Love, humor, death, murder, tragedy, and triumph: Everything that opera has to offer is featured during our Night at the Opera. In collaboration with the Lyric Opera of the North, as well as the LOON Chorus and the DSSO Chorus, we bring to life opera’s greatest hits, from Aida and La Boheme to Wagner and Zarastro.

Sept 3: Heaven & Earth • May 7, 2016
(Due to an error in broadcast when this was originally supposed to air on July 23, we have rescheduled the broadcast)
Heaven and Earth meet in this combination of two 20th century masterworks: Respighi was inspired by four different church windows, and the stories they tell, when writing his colorful work Vetrate di Chiesa. Then experience one of the most beloved choral pieces of all time: Carl Orff’s Carmina Burana, describing the serenity of heaven, the earthly delights, and suffering of men, as well as the futility of fate.

Sept 10: Revolution • Sept 23, 2017
Revolutions abound in this program of groundbreaking compositions. Miguel del Aguila’s The Giant Guitar is a musical description of revolutions in South America. Erin Aldridge then presents one of the most revolutionary concertos of the repertoire, Tchaikovsky’s Violin Concerto which was originally declared “unplayable.” Then we experience one of the most powerful pieces of the symphonic repertoire, Dimitri Shostakovich’s Symphony No. 12, commemorating the Russian “October Revolution” of 1917.

Sept 17: Four Seasons • Nov 12, 2016
Experience two blockbusters on this program of simply outstanding music: Antonio Vivaldi’s Four Seasons is among the most performed violin concertos. We get to enjoy this staple performed by DSSO Concertmaster Erin Aldridge.

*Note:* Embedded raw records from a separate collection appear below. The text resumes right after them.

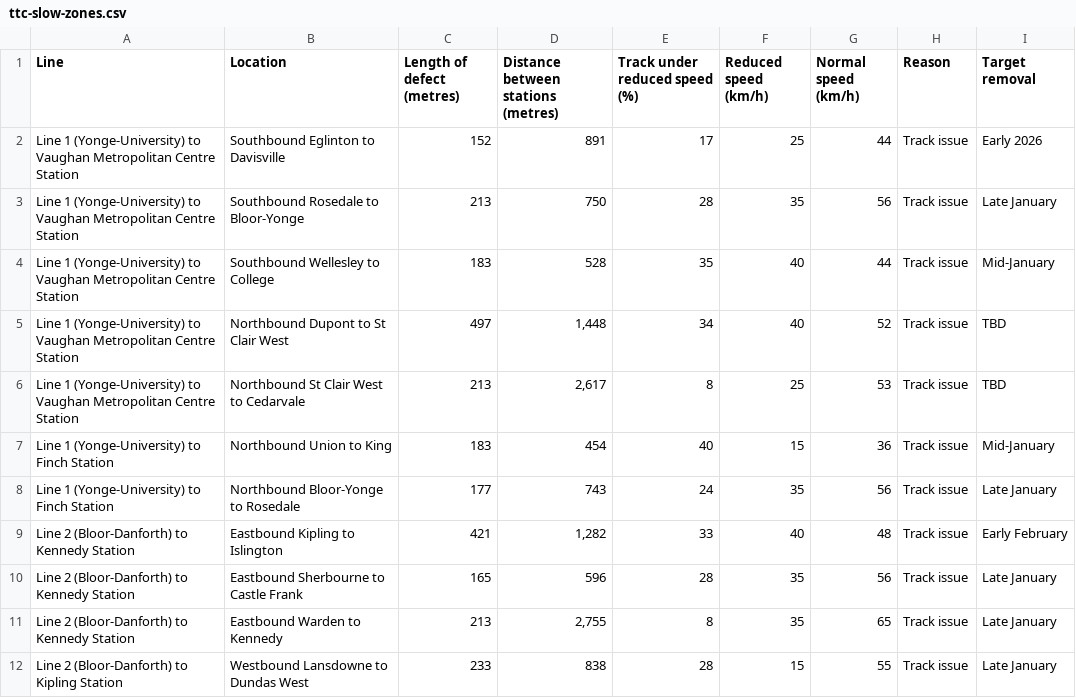
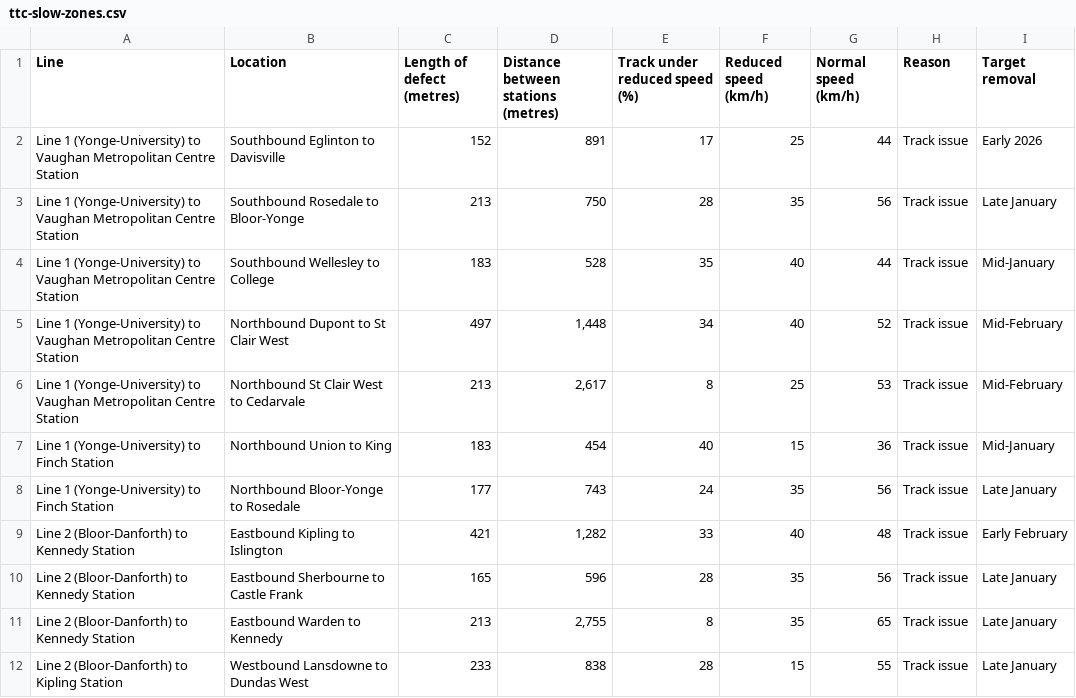
Before and after one commit to thomassth/to-bus-stations, a CSV file: data/ttc/slow-zone/ttc-slow-zones.csv, drawn as a sheet.

```diff
--- a/data/ttc/slow-zone/ttc-slow-zones.csv
+++ b/data/ttc/slow-zone/ttc-slow-zones.csv
@@ -4,4 +4,4 @@ Line 1 (Yonge-University) to Vaughan Metropolitan Centre Station,Southbound Rose
 Line 1 (Yonge-University) to Vaughan Metropolitan Centre Station,Southbound Wellesley to College,183,528,35,40,44,Track issue,Mid-January
-Line 1 (Yonge-University) to Vaughan Metropolitan Centre Station,Northbound Dupont to St Clair West,497,"1,448",34,40,52,Track issue,TBD
-Line 1 (Yonge-University) to Vaughan Metropolitan Centre Station,Northbound St Clair West to Cedarvale,213,"2,617",8,25,53,Track issue,TBD
+Line 1 (Yonge-University) to Vaughan Metropolitan Centre Station,Northbound Dupont to St Clair West,497,"1,448",34,40,52,Track issue,Mid-February
+Line 1 (Yonge-University) to Vaughan Metropolitan Centre Station,Northbound St Clair West to Cedarvale,213,"2,617",8,25,53,Track issue,Mid-February
 Line 1 (Yonge-University) to Finch Station,Northbound Union to King,183,454,40,15,36,Track issue,Mid-January
```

The second half then features the DSSO Chorus and soloists as we bring to life Mozart’s final masterwork, his Requiem.